TASK PROMPT: Give a verbatim copy of the data, leaving the pictures out.

MATERIAL TO PROCESS:
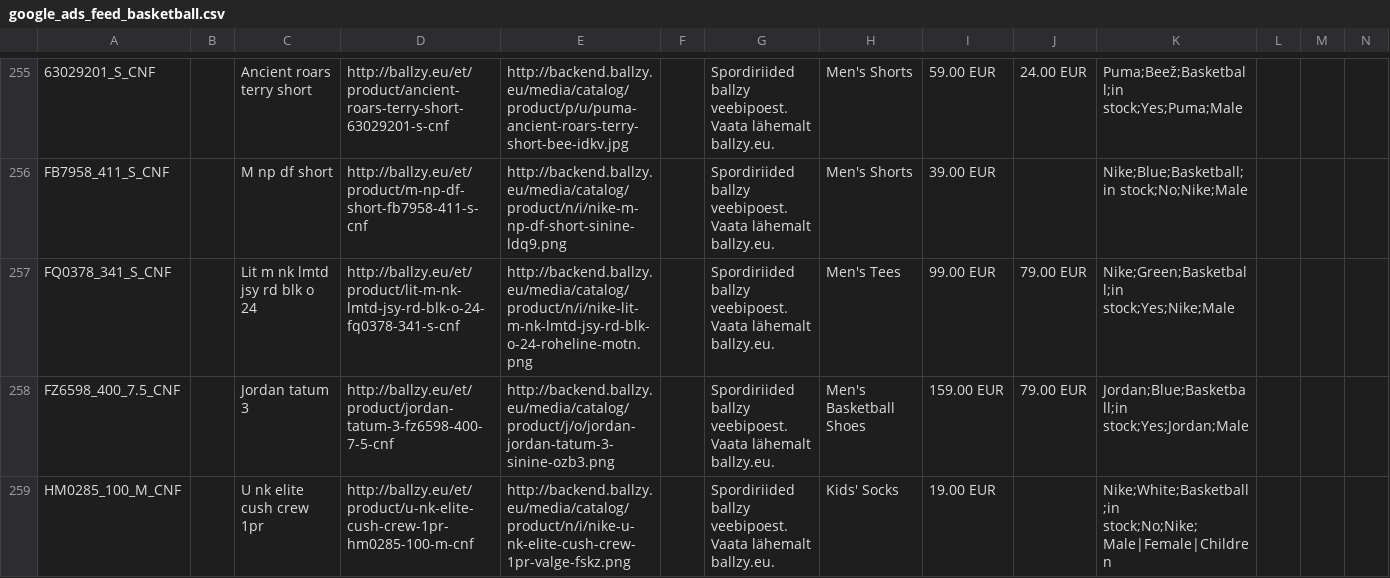
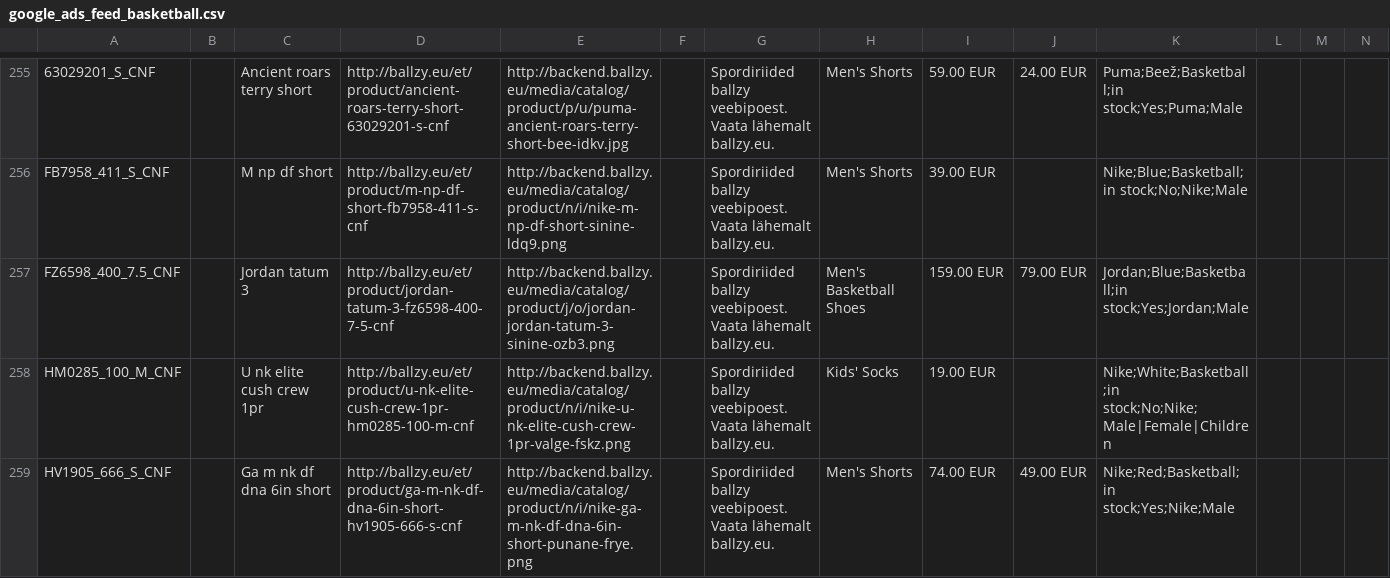
Before and after one commit to tanelneemoja/cropink_to_google, a CSV file: google_ads_feed_basketball.csv, drawn as a sheet; only a part is shown, gaps mark what is left out; the shorter side is filled out with more unchanged rows; rows hold the shown columns only; the diff covers the shown part only; the diff names each change by its address in the sheet, - before the commit and + after, or states it on an @@ line.

```diff
--- a/google_ads_feed_basketball.csv
+++ b/google_ads_feed_basketball.csv
-row 257: FQ0378_341_S_CNF |  | Lit m nk lmtd jsy rd blk o 24 | http://ballzy.eu/et/product/lit-m-nk-lmtd-jsy-rd-blk-o-24-fq0378-341-s-cnf | http://backend.ballzy.eu/media/catalog/product/n/i/nike-lit-m-nk-lmtd-jsy-rd-blk-o-24-roheline-motn.png |  | Spordiriided ballzy veebipoest. Vaata lähemalt ballzy.eu. | Men's Tees | 99.00 EUR | 79.00 EUR | Nike;Green;Basketball;in stock;Yes;Nike;Male
```
Also changed, not shown: 2 removed rows elsewhere in this file, 6 other files.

REPLY TO THE TASK:
Before and after one commit to tanelneemoja/cropink_to_google, a CSV file: google_ads_feed_basketball.csv, drawn as a sheet; only a part is shown, gaps mark what is left out; the shorter side is filled out with more unchanged rows; rows hold the shown columns only; the diff covers the shown part only; the diff names each change by its address in the sheet, - before the commit and + after, or states it on an @@ line.

```diff
--- a/google_ads_feed_basketball.csv
+++ b/google_ads_feed_basketball.csv
-row 257: FQ0378_341_S_CNF |  | Lit m nk lmtd jsy rd blk o 24 | http://ballzy.eu/et/product/lit-m-nk-lmtd-jsy-rd-blk-o-24-fq0378-341-s-cnf | http://backend.ballzy.eu/media/catalog/product/n/i/nike-lit-m-nk-lmtd-jsy-rd-blk-o-24-roheline-motn.png |  | Spordiriided ballzy veebipoest. Vaata lähemalt ballzy.eu. | Men's Tees | 99.00 EUR | 79.00 EUR | Nike;Green;Basketball;in stock;Yes;Nike;Male
```
Also changed, not shown: 2 removed rows elsewhere in this file, 6 other files.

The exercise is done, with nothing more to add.